| Task brief |
Print every record exactly, but leave out the pictures.

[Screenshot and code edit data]
-*-*-
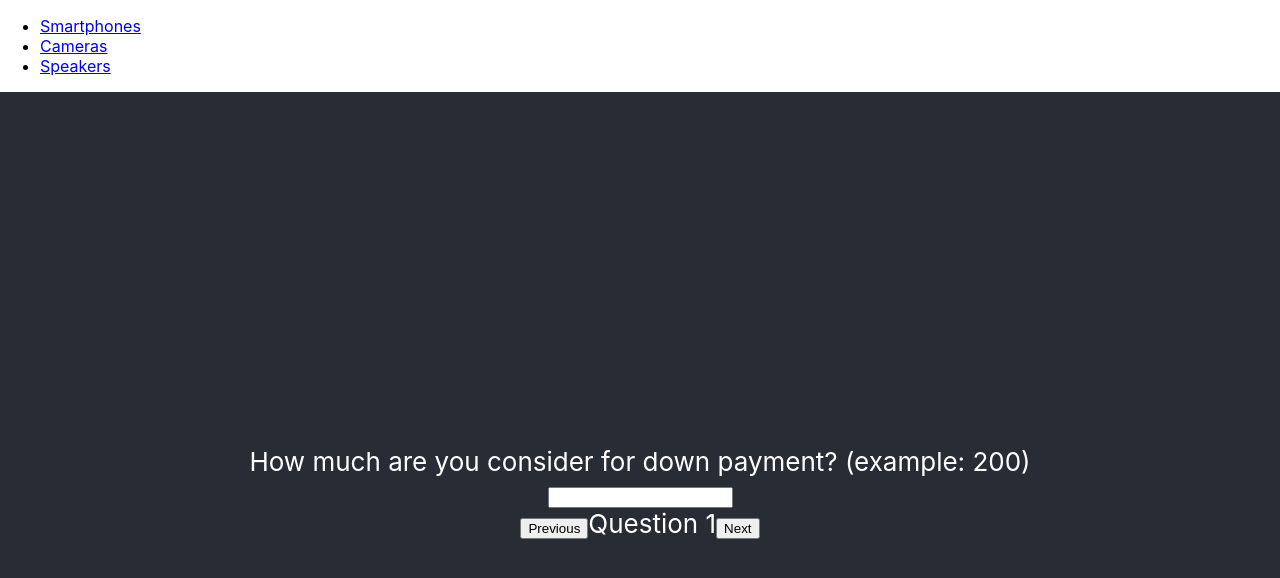
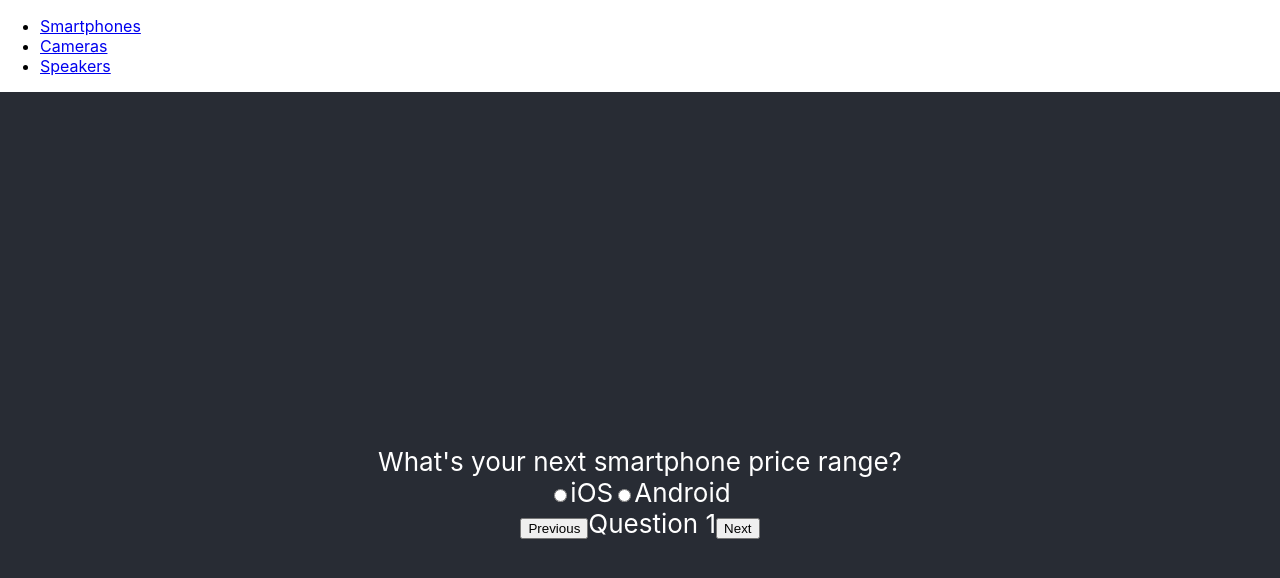
Before and after one commit to e2heidari/find-my-phone, a React (Create React App) app: page / in a window 1280 px wide. Shown: the top 578 px of the page. Built offline with nearby package versions, Linux system fonts and the light colour scheme.

Commit message:
edit jasonFiles

```diff
--- a/src/components/Question.js
+++ b/src/components/Question.js
@@ -2,8 +2,29 @@ const Question = ({ question, value, onChange }) => {
   return (
     <div>
       <div>{question}</div>
+      {/* <div>
+        <input value={value} onChange={onChange} />
+      </div> */}
       <div>
-        <input value={value} onChange={onChange} />
+        <form>
+          <input
+            type="radio"
+            value={value}
+            id="iOS"
+            onChange={onChange}
+            name="OS"
+          />
+          <label for="iOS">iOS</label>
+
+          <input
+            type="radio"
+            value={value}
+            id="Android"
+            onChange={onChange}
+            name="OS"
+          />
+          <label for="Android">Android</label>
+        </form>
       </div>
     </div>
   );
--- /dev/null
+++ b/src/jsonFiles/options.json
@@ -0,0 +1,5 @@
+[
+    {"first":"Low-range", "second":"Mid-range", "third":"High-range"},
+    {"first":"Yes", "second":"No"},
+    {"first":"Yes", "second":"No"}
+]
--- a/src/jsonFiles/question.json
+++ b/src/jsonFiles/question.json
@@ -1,5 +1,5 @@
 [
-    { "question": "How much are you consider for down payment? (example: 200)" },
-    { "question": "What is your city?" },
-    { "question": "How old are you?" }
+    { "question": "What's your next smartphone price range?" },
+    { "question": "Are you fan of social media?" },
+    { "question": "Are you fan of games on your phone?" }
   ]
```
Also changed, not shown: src/jsonFiles/phoneData.json (+6 -2 lines), 1 other file (tests, documents, lock files or other folders).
-*-*-
| Answer |
Before and after one commit to e2heidari/find-my-phone, a React (Create React App) app: page / in a window 1280 px wide. Shown: the top 578 px of the page. Built offline with nearby package versions, Linux system fonts and the light colour scheme.

Commit message:
edit jasonFiles

```diff
--- a/src/components/Question.js
+++ b/src/components/Question.js
@@ -2,8 +2,29 @@ const Question = ({ question, value, onChange }) => {
   return (
     <div>
       <div>{question}</div>
+      {/* <div>
+        <input value={value} onChange={onChange} />
+      </div> */}
       <div>
-        <input value={value} onChange={onChange} />
+        <form>
+          <input
+            type="radio"
+            value={value}
+            id="iOS"
+            onChange={onChange}
+            name="OS"
+          />
+          <label for="iOS">iOS</label>
+
+          <input
+            type="radio"
+            value={value}
+            id="Android"
+            onChange={onChange}
+            name="OS"
+          />
+          <label for="Android">Android</label>
+        </form>
       </div>
     </div>
   );
--- /dev/null
+++ b/src/jsonFiles/options.json
@@ -0,0 +1,5 @@
+[
+    {"first":"Low-range", "second":"Mid-range", "third":"High-range"},
+    {"first":"Yes", "second":"No"},
+    {"first":"Yes", "second":"No"}
+]
--- a/src/jsonFiles/question.json
+++ b/src/jsonFiles/question.json
@@ -1,5 +1,5 @@
 [
-    { "question": "How much are you consider for down payment? (example: 200)" },
-    { "question": "What is your city?" },
-    { "question": "How old are you?" }
+    { "question": "What's your next smartphone price range?" },
+    { "question": "Are you fan of social media?" },
+    { "question": "Are you fan of games on your phone?" }
   ]
```
Also changed, not shown: src/jsonFiles/phoneData.json (+6 -2 lines), 1 other file (tests, documents, lock files or other folders).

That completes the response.